Want to be successful? Be a polymath.
“Jack of all trades, master of none.” You’ve probably heard that quote before, maybe your parents lobbed it at you when you had one hobby too much while studying in secondary school. But not a lot of people know the last part of the quote: “better than a master of one.” Some of the most successful people have hobbies that seem to completely contrast their area of expertise. Tropika Club dives into why becoming a polymath could lead to success.
Enter: The Polymath
A polymath possesses knowledge spanning across different subjects. Some of the most important names in our history books have been polymaths: Thomas Edison, Leonardo da Vinci, Aristotle. And modern examples include the brains behind some of the biggest tech companies are polymaths too: Elon Musk, Steve Jobs, and Bill Gates.
Polymaths are often able to draw on complex bodies of knowledge to solve specific problems. In the example of Elon Musk, he combines his understanding of physics, engineering, programming, design, manufacturing, and business to run his ventures that span across vastly different fields.
Get Ahead of the Curve by Becoming a Polymath
The modern knowledge economy we have today often requires you to venture out of your box. For example, to be an effective online writer, you have to be an academic researcher, a digital journalist, and an online marketing specialist in one go. Some instances you even have to have an eye for good design too. Gone are the days where skills specialisation is glorified in the workplace. After all, how many of us can be Grammy-award winners or Olympic superstars?
Blaze New Trails
Today, polymaths are uniquely suited to succeed because they see each field able to provide something valuable. And combining them has the potential for inspiring great ideas.
Just take a look at Scott Adams, the creator of Dilbert. He’s not a comedian, or an experienced cartoonist when he first started out. When he first started drawing to Dilbert, he barely even had any experience at the workplace since he’s only in his 20s. But he created one of the most recognizable comic strips in the world by combining his sense of humour, his illustration skills, and his own take on corporate culture.

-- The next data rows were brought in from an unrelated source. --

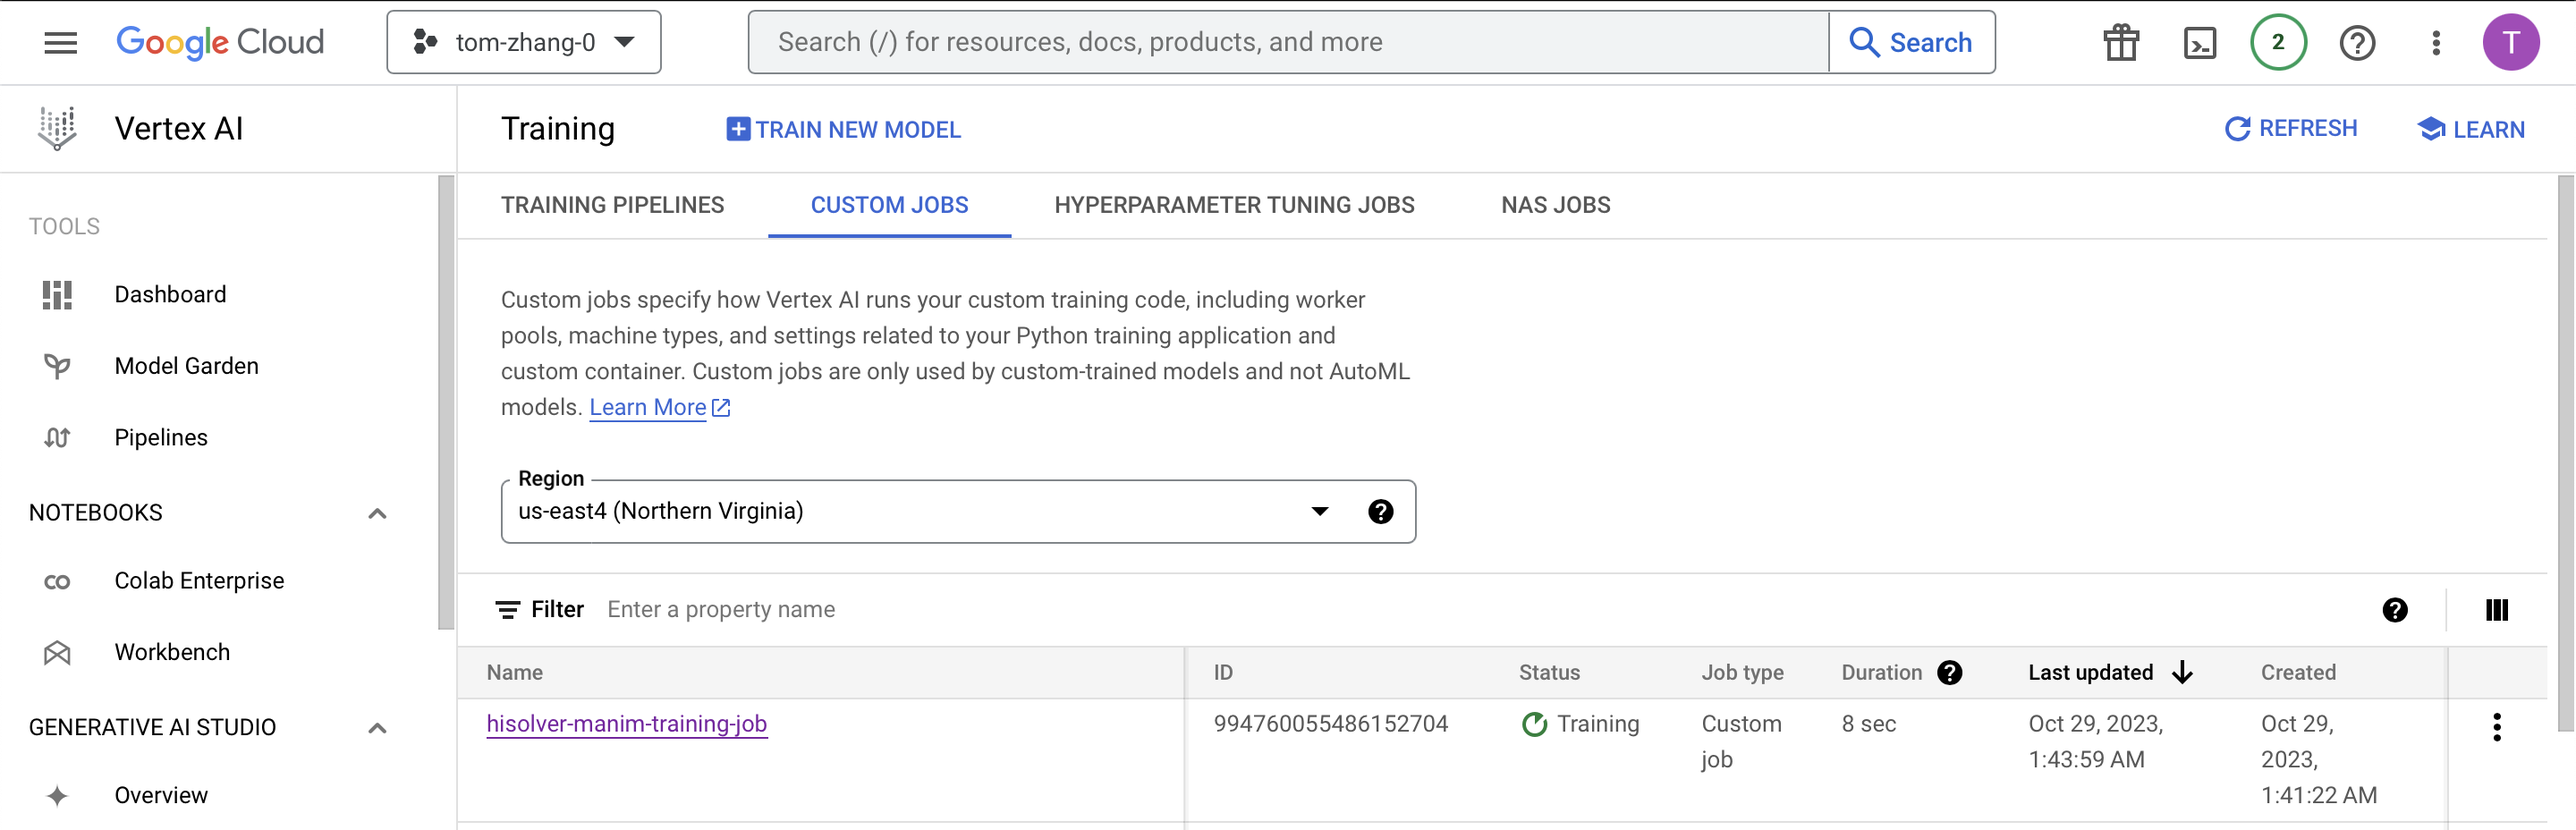
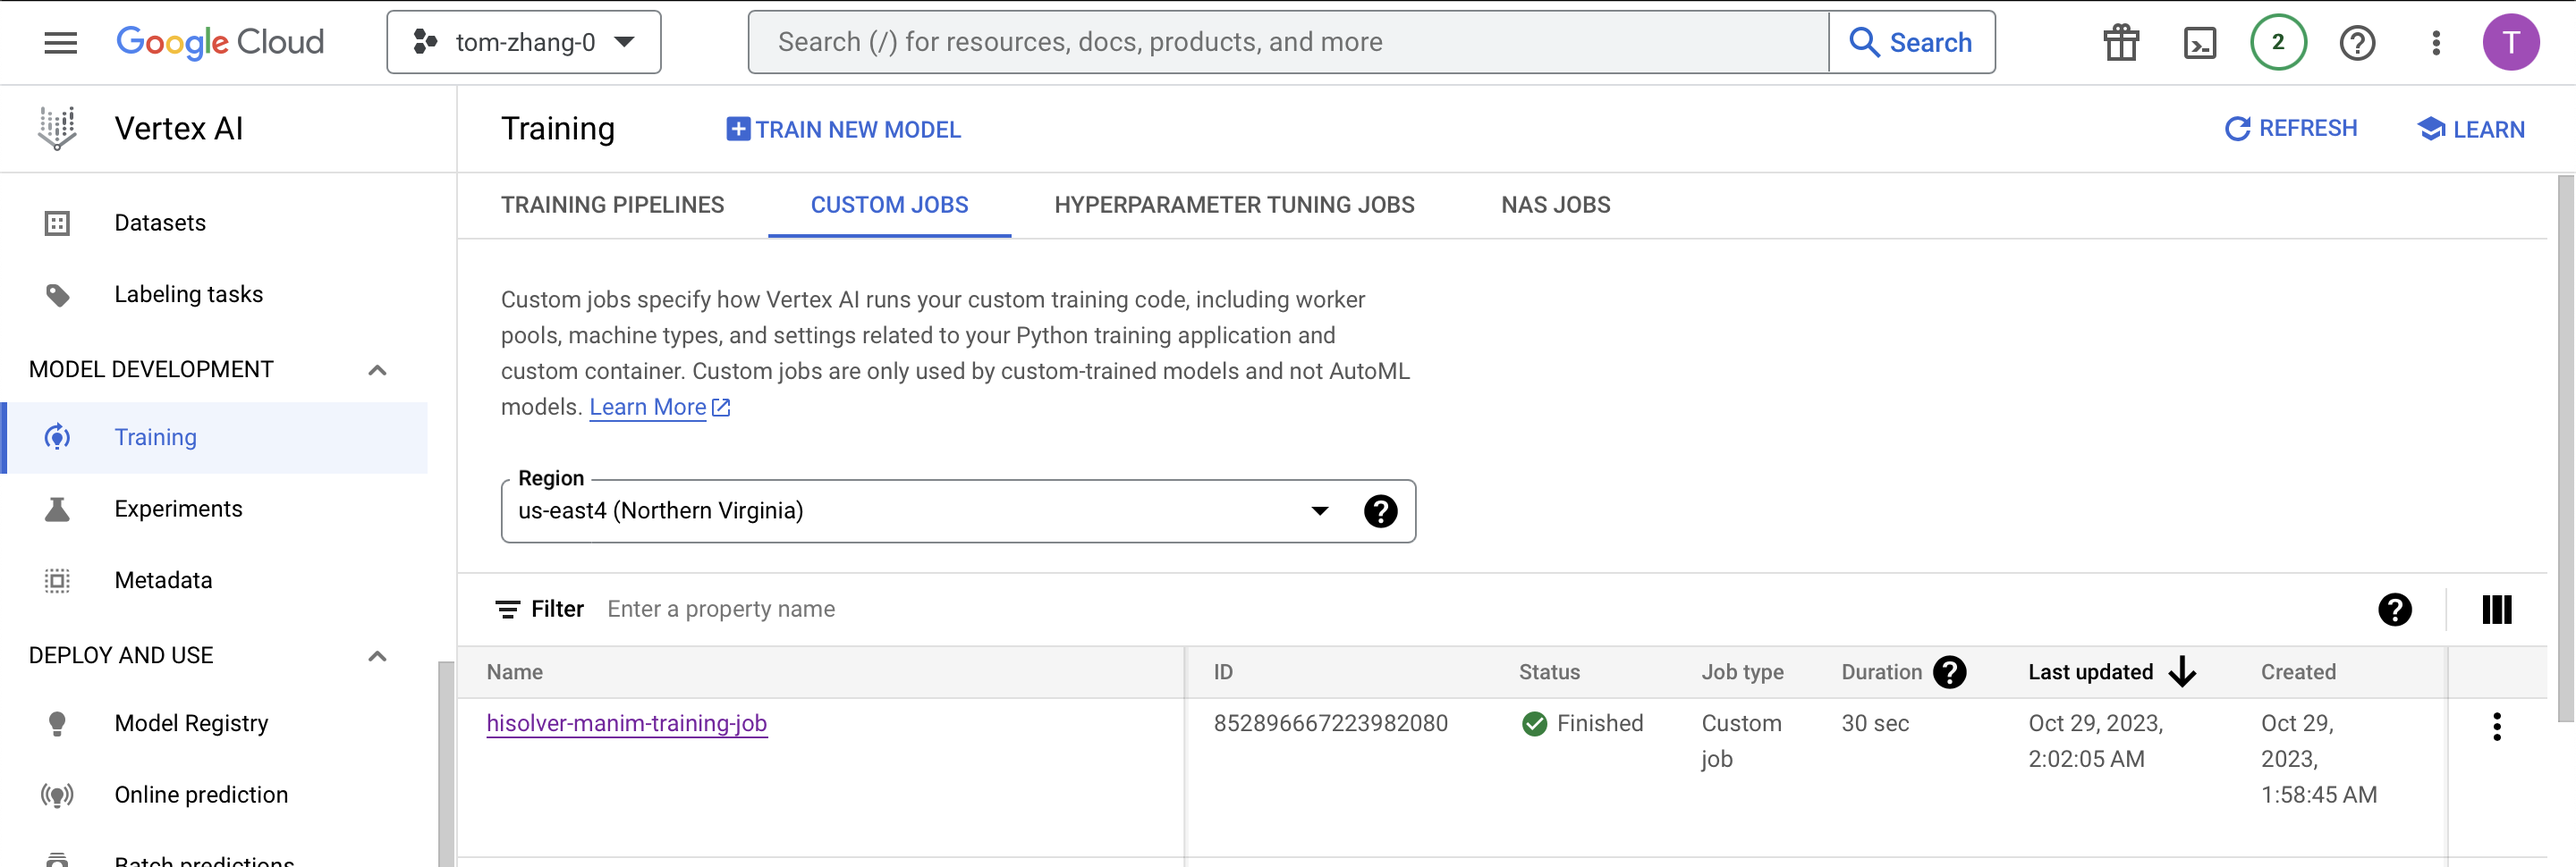
fix serverless training bug

diff --git a/src/training/train.py b/src/training/train.py
@@ -3,9 +3,6 @@ import json
 import argparse
 from datetime import datetime
 
-# a problem with the latest version of torch - cublaslib does not exist; using a previous version
-os.system('pip install "torch==2.0.0"')
-
 from google.cloud import storage
 from torch.utils.data import Dataset
 from transformers import GPT2Tokenizer, GPT2LMHeadModel, Trainer, TrainingArguments

diff --git a/src/training/README.md b/src/training/README.md
@@ -28,51 +28,17 @@ Make sure you've followed all the steps from the data pre-processing section `sr
 
 4. In `src/training/secrets/` create a file named `gcp_project_id.txt` and put the GCP Project ID that you've been using in it
 
-5. Build docker image for training:
+5. Submit custom job to Vertex AI for serverless training:
 
 ```shell
-# Remove all containers built from this image if such containers exist
-docker ps -a --filter "ancestor=hisolver-manim-training" -q | xargs docker stop && docker ps -a --filter "ancestor=hisolver-manim-training" -q | xargs docker rm
-
-# Remove image if it exists
-docker images | grep -q "hisolver-manim-training" && docker rmi hisolver-manim-training
-
-# Build docker image
-docker build -t hisolver-manim-training .
+./serverless.sh
 ```
 
-6. Tag image:
-
-```shell
-docker tag hisolver-manim-training gcr.io/$(cat secrets/gcp_project_id.txt)/hisolver-manim-training:latest
-```
-
-7. Authenticate with GCP:
-
-```shell
-gcloud auth activate-service-account --key-file secrets/data-service-account.json
-```
-
-8. Push image to container registry
-
-```shell
-gcloud auth configure-docker
-docker push gcr.io/$(cat secrets/gcp_project_id.txt)/hisolver-manim-training:latest
-```
-
-9. Submit training job to vertex ai
-
-```shell
-gcloud ai custom-jobs create \
-  --region=us-east4 \
-  --display-name=hisolver-manim-training-job \
-  --worker-pool-spec=machine-type=e2-standard-4,replica-count=1,container-image-uri=gcr.io/$(cat secrets/gcp_project_id.txt)/hisolver-manim-training:latest
-```
-
-10. To monitor training status:
+6. To monitor training status:
 
 - On the GCP console -> search for "Vertex AI" with the search bar
 - On the Vertex AI page -> look at the sidebar -> look for the "MODEL DEVELOPMENT" section -> select "Training"
 - On the Training page -> select region "us-east4" as we previously specified in the above command
 - Go to the "CUSTOM JOBS" tab
 - You should then see your job named: "hisolver-manim-training-job"
+- After the job is done running, you should see a new folder `fine_tuned_model` in your GCS bucket

diff --git a/README.md b/README.md
@@ -49,6 +49,7 @@
             |     ├── README.md
             |     ├── Dockerfile
             |     ├── run.sh
+            |     ├── serverless.sh
             |     └── train.py
             └── deployment
             │     ├── README.md
@@ -129,6 +130,8 @@ The figure below illustrates what the Label Studio UI looks like. In particular,
 See `src/training/README.md` for an in-depth description of how to set up this component of the pipeline.
 
 At this stage, we will be taking our labeled data (which are now pairs of prompts and code snippets) and use it to fine-tune a pre-trained LLM available on HuggingFace. Note that before inputting our data to a model, we would first set up a PyTorch custom data class to facilitate efficient data ingestion. This custom data class would also be used to slightly modify the structure of our labeled data so that it would satisfy the format of a pre-trained LLM. We arbitrarily chose a relatively small pre-trained model `DistilGPT2` to facilitate rapid testing. We were also able to optimize the fine-tuning process further by quantizing it. Eventually, we will be replacing the base model with a more robust one, which would consume more computing resources.
+
+The model is trained serverlessly on Vertex AI. After the job completes, the fine-tuned model is saved to our GCS bucket within the `fine_tuned_model/` directory.
 
 ![Serverless training](./assets/images/serverless-training.png)
 

diff --git a/TODO.md b/TODO.md
@@ -1,6 +1,5 @@
 # TODO
 
 - preprocessing.py is kinda slow - the last part... parhaps save locally then bulk upload?
-- secrets/dvc_remote_name.txt
-- update training_serverless
-- double check all readme's
+- make `secrets/dvc_remote_name.txt`
+- prettify `src/deployment/README.md` and `src/workflow/README.md`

With fresh skillsets, the number of potential combinations increases exponentially. So by becoming a polymath, you could even be pioneering new fields of study or industries. Some studies even show that global scientific output doubles every 9 years.

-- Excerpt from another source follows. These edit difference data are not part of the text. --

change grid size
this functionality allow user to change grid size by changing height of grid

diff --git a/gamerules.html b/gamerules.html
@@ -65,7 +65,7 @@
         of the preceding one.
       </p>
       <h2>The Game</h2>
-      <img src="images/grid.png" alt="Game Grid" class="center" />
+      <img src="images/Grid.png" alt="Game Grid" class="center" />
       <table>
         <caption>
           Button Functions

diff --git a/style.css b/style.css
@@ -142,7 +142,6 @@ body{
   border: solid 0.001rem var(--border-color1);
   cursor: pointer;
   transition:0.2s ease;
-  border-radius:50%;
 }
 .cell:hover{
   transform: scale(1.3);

And that’s changing the way we solve problems. Now, tackling obesity isn’t just about extolling the virtues of a good diet and exercise. Instead, we tap on the fields of behavioural psychology, sociology, genetics, exercise physiology, and nutrition to solve obesity.
Future-Proof Your Career

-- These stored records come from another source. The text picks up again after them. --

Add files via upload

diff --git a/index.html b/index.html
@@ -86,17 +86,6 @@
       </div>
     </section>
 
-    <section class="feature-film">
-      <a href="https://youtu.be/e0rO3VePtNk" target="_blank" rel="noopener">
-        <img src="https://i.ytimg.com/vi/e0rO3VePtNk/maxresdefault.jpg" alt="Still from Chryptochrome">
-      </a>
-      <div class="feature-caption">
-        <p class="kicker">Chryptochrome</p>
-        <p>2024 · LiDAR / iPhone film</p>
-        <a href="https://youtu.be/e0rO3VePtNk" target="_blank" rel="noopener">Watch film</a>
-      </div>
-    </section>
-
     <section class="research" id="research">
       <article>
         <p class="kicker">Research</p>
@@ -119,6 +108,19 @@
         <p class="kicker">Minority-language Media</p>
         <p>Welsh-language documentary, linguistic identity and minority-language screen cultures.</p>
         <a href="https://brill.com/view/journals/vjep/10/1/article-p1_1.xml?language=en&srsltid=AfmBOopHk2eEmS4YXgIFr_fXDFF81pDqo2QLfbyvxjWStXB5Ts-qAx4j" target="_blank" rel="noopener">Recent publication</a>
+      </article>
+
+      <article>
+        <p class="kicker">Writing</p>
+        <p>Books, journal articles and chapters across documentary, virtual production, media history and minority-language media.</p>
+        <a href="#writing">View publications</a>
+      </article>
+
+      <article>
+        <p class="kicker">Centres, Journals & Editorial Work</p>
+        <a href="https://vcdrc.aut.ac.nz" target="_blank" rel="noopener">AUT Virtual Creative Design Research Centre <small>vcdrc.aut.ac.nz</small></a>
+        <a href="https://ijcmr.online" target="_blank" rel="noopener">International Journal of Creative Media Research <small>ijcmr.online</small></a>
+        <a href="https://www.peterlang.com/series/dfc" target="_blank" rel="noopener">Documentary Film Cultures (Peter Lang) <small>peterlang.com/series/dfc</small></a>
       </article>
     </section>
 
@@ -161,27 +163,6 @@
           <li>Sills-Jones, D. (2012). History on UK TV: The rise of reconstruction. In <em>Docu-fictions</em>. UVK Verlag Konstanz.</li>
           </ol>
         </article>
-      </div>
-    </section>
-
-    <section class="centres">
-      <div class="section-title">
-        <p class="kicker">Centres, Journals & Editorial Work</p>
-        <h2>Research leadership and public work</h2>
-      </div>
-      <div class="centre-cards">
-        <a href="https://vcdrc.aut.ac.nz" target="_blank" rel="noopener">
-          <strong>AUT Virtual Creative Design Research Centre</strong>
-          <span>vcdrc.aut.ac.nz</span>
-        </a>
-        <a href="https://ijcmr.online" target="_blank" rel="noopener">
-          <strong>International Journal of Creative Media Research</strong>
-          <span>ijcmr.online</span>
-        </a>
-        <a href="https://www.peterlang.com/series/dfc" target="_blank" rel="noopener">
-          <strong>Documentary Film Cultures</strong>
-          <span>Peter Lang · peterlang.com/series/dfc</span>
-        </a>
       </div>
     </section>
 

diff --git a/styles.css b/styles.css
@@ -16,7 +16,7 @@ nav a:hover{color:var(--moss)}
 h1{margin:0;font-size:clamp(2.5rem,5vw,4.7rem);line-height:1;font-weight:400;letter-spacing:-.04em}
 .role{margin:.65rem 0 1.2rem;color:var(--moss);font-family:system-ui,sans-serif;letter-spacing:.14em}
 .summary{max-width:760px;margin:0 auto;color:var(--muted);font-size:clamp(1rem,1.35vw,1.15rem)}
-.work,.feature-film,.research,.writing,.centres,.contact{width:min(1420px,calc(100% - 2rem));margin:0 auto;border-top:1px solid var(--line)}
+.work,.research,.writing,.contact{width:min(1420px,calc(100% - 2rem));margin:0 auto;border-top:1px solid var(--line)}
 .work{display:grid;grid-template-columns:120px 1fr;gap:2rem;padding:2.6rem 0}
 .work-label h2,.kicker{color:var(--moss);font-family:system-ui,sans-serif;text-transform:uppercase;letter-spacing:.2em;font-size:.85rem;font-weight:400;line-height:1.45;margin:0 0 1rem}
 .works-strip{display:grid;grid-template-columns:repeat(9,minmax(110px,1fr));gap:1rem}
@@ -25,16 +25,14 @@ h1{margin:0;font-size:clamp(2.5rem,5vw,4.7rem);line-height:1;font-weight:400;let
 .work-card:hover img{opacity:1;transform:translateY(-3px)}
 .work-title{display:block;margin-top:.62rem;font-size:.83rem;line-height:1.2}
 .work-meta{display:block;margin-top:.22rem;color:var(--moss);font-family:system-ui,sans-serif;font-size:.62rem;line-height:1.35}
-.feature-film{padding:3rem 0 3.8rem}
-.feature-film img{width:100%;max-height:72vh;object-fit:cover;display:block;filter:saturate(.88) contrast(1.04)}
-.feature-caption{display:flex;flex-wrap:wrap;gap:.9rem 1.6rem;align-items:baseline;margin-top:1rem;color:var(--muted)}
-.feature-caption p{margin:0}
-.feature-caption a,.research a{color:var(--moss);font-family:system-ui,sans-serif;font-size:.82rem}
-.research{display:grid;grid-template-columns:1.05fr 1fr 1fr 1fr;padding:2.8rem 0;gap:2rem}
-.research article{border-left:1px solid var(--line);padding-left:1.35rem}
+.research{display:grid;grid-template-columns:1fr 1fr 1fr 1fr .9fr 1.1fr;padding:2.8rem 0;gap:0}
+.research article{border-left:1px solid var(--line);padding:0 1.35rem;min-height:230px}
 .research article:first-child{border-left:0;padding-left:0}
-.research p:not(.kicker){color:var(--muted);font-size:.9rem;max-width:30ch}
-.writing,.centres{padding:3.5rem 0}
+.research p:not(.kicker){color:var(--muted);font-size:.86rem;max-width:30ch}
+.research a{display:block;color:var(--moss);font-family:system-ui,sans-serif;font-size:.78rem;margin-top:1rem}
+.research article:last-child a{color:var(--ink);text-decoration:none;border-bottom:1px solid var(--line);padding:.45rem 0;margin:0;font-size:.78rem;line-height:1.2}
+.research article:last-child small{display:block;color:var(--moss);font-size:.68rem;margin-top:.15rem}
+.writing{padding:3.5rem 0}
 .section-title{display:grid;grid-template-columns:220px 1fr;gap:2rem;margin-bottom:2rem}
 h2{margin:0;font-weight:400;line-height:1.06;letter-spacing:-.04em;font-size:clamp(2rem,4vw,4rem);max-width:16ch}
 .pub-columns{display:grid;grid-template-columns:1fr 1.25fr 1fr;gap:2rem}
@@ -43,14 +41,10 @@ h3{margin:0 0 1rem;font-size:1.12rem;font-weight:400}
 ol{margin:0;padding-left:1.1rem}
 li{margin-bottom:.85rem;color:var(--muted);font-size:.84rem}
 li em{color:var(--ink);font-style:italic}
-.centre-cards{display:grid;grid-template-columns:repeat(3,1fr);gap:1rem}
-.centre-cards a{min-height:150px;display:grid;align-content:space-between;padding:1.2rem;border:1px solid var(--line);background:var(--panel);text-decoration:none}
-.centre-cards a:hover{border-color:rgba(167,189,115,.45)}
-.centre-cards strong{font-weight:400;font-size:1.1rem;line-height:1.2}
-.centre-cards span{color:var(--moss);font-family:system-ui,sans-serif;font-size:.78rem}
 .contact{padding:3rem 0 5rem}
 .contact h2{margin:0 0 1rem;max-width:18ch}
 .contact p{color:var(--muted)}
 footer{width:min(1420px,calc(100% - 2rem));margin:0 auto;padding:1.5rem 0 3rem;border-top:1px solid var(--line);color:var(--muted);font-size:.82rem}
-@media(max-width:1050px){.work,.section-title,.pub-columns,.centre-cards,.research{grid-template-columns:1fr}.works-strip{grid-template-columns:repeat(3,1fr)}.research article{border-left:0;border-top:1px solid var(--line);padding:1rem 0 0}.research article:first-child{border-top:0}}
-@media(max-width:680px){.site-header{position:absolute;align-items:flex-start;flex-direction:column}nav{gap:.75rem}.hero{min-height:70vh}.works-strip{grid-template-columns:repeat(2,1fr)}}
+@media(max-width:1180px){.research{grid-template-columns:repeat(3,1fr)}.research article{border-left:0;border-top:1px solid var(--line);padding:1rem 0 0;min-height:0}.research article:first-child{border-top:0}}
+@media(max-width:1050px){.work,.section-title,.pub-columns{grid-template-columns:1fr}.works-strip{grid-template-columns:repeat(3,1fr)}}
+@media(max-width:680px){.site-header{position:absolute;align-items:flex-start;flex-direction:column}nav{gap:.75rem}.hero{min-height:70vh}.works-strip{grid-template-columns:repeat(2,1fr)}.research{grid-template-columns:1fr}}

Podcast producer, SEO specialist, social media manager, app developer, driverless car engineer – all of those careers didn’t even exist 10 years ago. While we can’t predict what the world will need in the next decade, you’ll be able to withstand these changes by being a polymath and constantly increasing the breadth of your knowledge,
You don’t have to become the next Einstein! You can start by figuring out what inspires your curiosity and figuring a way to bridge the gap between what you know and what you want to know. By drawing on the passion of learning, you can nurture and advance the skills and abilities you want to learn.
Then, all you have to do is connect the dots, as Steve Jobs once famously pronounced. Take something from one field and apply it in another field. And that’s where innovation usually spring. When you combine different strands of knowledge, you get a clearer vision of the whole, and you can see the hidden connections between all the knowledge and information we consume.
Most of us have our curiosity blocked by a compartmentalised way of learning in our years in school. But with an inquisitive mind, you can break new grounds in an ever-changing world.